■ **EXERCISE OBJECTIVE**
Take from the data every line in which the word "minmax" is found.

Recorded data
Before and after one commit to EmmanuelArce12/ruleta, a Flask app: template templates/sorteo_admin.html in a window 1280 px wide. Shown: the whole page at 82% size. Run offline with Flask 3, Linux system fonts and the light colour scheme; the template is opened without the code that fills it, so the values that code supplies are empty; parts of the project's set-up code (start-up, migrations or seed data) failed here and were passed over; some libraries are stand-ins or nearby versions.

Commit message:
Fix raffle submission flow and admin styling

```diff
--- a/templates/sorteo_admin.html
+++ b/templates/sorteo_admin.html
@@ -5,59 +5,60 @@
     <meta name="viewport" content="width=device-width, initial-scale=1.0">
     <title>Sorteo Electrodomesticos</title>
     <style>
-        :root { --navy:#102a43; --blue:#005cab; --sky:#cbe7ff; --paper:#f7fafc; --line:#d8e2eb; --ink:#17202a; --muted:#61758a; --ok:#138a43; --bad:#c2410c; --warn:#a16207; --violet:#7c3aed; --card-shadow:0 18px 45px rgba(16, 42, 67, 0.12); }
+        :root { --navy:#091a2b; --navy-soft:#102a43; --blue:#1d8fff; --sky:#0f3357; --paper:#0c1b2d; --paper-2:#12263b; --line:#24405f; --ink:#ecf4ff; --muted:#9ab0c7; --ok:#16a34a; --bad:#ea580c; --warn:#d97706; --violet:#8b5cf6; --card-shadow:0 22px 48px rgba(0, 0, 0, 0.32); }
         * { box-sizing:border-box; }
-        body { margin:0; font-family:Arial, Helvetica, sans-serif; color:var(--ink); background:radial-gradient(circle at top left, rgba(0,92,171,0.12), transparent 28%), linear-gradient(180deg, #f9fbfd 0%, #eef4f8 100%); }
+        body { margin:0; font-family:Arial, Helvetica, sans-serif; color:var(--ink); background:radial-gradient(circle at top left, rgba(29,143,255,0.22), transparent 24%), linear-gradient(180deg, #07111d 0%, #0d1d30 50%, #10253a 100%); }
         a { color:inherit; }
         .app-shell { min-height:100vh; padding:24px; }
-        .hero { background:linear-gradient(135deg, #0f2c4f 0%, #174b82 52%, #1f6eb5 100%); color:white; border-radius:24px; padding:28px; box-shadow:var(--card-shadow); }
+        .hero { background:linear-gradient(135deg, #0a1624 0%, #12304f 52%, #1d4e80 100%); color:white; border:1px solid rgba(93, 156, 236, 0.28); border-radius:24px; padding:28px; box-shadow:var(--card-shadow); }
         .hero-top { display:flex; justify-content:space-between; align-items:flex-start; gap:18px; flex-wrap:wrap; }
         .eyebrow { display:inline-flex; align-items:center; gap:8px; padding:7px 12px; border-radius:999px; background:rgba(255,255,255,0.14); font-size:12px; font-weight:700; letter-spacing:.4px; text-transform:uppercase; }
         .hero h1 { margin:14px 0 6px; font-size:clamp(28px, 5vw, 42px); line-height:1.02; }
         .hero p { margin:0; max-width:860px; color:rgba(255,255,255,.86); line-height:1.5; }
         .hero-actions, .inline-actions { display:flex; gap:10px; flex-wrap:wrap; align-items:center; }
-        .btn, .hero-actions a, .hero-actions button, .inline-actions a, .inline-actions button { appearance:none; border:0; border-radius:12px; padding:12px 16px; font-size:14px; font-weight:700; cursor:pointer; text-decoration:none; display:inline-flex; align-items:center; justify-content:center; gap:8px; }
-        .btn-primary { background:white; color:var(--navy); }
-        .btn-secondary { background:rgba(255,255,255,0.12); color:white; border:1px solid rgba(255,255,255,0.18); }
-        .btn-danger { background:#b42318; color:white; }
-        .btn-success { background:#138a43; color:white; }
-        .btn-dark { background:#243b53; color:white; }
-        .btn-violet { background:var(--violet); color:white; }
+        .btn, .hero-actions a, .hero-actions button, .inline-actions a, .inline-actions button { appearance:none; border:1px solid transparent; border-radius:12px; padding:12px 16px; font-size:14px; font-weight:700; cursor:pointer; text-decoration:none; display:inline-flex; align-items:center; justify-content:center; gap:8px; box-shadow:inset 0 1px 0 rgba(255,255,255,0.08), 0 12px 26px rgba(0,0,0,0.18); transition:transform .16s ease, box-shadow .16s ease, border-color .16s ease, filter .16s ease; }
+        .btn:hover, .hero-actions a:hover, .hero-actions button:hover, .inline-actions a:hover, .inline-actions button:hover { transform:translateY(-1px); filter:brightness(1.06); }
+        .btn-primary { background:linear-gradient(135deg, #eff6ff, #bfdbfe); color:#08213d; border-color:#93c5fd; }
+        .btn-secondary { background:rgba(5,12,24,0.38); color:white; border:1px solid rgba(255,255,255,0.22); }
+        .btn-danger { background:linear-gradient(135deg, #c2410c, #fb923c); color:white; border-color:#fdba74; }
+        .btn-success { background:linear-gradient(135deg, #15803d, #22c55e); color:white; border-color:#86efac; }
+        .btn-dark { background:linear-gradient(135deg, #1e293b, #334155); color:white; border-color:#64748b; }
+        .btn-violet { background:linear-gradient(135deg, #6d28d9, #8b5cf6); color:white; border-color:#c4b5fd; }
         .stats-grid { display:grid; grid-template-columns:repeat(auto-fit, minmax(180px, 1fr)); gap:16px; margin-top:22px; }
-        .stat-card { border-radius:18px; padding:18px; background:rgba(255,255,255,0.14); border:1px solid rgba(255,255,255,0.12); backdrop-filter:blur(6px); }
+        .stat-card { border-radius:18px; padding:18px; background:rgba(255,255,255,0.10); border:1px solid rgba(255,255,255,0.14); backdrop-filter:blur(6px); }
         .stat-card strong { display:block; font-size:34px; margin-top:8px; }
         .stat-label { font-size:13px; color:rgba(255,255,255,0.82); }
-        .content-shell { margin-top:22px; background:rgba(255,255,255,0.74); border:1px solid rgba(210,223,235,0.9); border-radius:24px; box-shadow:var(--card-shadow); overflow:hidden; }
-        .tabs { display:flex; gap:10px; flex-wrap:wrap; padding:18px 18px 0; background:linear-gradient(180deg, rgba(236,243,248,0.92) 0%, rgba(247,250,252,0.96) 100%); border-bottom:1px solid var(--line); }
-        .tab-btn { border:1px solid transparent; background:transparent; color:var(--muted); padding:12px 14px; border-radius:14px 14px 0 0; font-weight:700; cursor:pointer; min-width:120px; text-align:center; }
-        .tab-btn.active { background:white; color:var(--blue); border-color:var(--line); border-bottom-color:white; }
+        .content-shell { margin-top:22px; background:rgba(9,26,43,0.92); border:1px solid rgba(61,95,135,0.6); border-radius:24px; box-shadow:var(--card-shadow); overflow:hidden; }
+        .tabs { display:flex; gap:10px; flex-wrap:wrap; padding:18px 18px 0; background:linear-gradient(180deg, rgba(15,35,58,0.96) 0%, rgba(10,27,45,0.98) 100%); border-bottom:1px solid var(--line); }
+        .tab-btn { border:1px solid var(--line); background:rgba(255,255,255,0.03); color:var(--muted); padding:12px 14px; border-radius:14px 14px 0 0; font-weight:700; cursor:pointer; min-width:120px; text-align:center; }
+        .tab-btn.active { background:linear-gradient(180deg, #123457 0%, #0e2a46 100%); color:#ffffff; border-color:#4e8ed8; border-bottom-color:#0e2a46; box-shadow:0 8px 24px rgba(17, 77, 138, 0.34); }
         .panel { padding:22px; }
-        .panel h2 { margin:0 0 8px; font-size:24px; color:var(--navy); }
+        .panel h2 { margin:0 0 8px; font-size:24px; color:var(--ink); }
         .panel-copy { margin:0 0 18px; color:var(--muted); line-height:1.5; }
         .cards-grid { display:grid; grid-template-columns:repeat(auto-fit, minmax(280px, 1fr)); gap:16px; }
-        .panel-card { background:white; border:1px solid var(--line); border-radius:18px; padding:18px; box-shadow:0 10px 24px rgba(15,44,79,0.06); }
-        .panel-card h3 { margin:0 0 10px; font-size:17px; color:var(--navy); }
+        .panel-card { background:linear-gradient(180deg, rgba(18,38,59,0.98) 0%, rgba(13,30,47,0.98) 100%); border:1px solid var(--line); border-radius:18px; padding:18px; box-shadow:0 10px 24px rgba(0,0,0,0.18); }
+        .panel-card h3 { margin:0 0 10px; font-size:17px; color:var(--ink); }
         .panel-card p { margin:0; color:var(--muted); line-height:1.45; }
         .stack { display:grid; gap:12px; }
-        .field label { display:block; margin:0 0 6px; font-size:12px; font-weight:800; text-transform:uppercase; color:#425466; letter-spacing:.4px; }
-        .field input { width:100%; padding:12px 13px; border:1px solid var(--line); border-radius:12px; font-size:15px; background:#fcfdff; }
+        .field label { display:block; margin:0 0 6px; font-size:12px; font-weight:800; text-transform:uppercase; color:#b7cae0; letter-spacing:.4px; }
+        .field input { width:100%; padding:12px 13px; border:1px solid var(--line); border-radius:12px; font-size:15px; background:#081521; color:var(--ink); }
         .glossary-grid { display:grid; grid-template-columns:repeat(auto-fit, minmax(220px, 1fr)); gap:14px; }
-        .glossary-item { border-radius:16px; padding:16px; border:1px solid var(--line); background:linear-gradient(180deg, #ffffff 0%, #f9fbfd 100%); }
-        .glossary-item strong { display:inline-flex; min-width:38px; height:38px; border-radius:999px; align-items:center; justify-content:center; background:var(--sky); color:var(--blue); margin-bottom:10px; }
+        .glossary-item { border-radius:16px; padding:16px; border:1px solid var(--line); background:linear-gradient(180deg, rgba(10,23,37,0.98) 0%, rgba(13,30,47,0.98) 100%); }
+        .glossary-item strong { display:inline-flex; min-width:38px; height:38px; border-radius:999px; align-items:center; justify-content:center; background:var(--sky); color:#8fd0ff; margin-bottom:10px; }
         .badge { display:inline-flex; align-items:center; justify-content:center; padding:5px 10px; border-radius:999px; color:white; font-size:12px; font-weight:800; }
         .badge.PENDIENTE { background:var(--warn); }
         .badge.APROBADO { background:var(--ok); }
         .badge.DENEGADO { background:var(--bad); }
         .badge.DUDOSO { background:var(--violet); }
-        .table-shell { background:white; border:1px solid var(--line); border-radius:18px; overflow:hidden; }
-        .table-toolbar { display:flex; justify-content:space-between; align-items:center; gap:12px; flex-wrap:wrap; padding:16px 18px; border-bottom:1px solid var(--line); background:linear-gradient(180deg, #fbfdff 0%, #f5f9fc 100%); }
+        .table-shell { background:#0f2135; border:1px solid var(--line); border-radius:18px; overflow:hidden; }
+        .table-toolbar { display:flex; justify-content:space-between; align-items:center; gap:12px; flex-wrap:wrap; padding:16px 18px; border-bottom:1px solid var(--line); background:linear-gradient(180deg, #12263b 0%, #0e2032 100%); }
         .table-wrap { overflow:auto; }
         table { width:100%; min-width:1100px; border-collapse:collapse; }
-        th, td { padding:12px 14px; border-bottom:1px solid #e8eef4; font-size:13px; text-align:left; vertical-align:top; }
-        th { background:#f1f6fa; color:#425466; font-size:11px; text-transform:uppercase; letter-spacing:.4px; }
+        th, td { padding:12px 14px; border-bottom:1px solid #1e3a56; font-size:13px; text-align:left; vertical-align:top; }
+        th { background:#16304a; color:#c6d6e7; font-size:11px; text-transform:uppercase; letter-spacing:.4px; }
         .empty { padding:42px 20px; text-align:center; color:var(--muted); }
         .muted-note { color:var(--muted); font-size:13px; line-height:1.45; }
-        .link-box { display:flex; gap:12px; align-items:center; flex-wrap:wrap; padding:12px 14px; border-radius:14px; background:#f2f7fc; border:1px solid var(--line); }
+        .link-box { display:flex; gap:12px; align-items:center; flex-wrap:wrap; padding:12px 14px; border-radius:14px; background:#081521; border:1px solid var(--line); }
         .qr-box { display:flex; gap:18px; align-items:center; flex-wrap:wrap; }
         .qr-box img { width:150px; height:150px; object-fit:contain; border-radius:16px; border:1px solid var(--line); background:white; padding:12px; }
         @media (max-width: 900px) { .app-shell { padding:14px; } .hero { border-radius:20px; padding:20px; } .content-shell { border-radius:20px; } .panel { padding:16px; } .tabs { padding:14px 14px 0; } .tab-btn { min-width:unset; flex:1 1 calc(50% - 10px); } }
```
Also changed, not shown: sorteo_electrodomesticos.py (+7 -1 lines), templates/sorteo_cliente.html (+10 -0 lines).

■ **WRITTEN ANSWER**
         .stats-grid { display:grid; grid-template-columns:repeat(auto-fit, minmax(180px, 1fr)); gap:16px; margin-top:22px; }
         .cards-grid { display:grid; grid-template-columns:repeat(auto-fit, minmax(280px, 1fr)); gap:16px; }
         .glossary-grid { display:grid; grid-template-columns:repeat(auto-fit, minmax(220px, 1fr)); gap:14px; }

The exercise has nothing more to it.